▶ _PROVIDED RECORDS_
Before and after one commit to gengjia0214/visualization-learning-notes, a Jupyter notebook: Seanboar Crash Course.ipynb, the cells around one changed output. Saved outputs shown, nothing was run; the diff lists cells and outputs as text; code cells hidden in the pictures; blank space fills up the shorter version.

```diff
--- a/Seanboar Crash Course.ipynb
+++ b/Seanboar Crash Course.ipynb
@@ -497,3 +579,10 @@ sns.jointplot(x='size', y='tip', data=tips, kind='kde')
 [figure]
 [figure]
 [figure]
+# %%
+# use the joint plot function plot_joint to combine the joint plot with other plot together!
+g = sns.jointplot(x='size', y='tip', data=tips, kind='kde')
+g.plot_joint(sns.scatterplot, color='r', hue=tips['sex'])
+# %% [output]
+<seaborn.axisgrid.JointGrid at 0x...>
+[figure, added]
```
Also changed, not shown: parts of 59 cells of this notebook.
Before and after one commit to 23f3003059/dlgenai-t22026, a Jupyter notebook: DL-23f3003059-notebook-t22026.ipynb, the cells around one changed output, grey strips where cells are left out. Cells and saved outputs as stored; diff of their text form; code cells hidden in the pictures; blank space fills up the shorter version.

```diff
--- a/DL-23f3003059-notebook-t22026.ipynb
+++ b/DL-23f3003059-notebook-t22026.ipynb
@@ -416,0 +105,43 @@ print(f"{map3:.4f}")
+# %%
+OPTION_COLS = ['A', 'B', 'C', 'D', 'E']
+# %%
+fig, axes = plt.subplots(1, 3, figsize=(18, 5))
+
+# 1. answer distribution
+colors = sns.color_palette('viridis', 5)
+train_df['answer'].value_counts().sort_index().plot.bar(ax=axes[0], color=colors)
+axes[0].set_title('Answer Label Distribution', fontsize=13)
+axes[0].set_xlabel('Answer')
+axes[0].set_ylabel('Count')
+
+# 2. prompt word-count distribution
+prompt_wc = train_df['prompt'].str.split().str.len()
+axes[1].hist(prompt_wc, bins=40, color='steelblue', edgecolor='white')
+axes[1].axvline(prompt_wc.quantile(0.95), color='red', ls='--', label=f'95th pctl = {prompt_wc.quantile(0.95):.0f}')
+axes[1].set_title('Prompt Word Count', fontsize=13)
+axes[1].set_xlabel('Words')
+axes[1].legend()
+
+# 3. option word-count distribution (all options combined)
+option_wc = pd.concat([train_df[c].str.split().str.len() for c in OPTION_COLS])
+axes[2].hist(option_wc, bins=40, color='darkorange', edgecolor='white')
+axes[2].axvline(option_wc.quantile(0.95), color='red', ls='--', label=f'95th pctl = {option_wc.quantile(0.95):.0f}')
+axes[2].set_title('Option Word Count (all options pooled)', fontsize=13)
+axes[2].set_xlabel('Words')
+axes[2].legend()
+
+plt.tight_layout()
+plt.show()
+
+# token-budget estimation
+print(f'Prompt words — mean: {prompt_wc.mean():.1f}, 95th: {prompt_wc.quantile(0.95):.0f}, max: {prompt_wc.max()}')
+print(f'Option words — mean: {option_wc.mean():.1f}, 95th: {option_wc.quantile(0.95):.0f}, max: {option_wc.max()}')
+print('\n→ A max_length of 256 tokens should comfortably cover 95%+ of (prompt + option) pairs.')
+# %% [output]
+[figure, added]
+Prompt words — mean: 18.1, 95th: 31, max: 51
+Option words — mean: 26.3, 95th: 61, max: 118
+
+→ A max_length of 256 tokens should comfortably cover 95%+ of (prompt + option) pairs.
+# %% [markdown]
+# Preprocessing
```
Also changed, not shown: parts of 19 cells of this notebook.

▶ _TASK STATEMENT_
Check each line of the entries for the word "mean". State how many lines hold it, and write nothing else.

▶ _RESULT OF THIS TASK_
4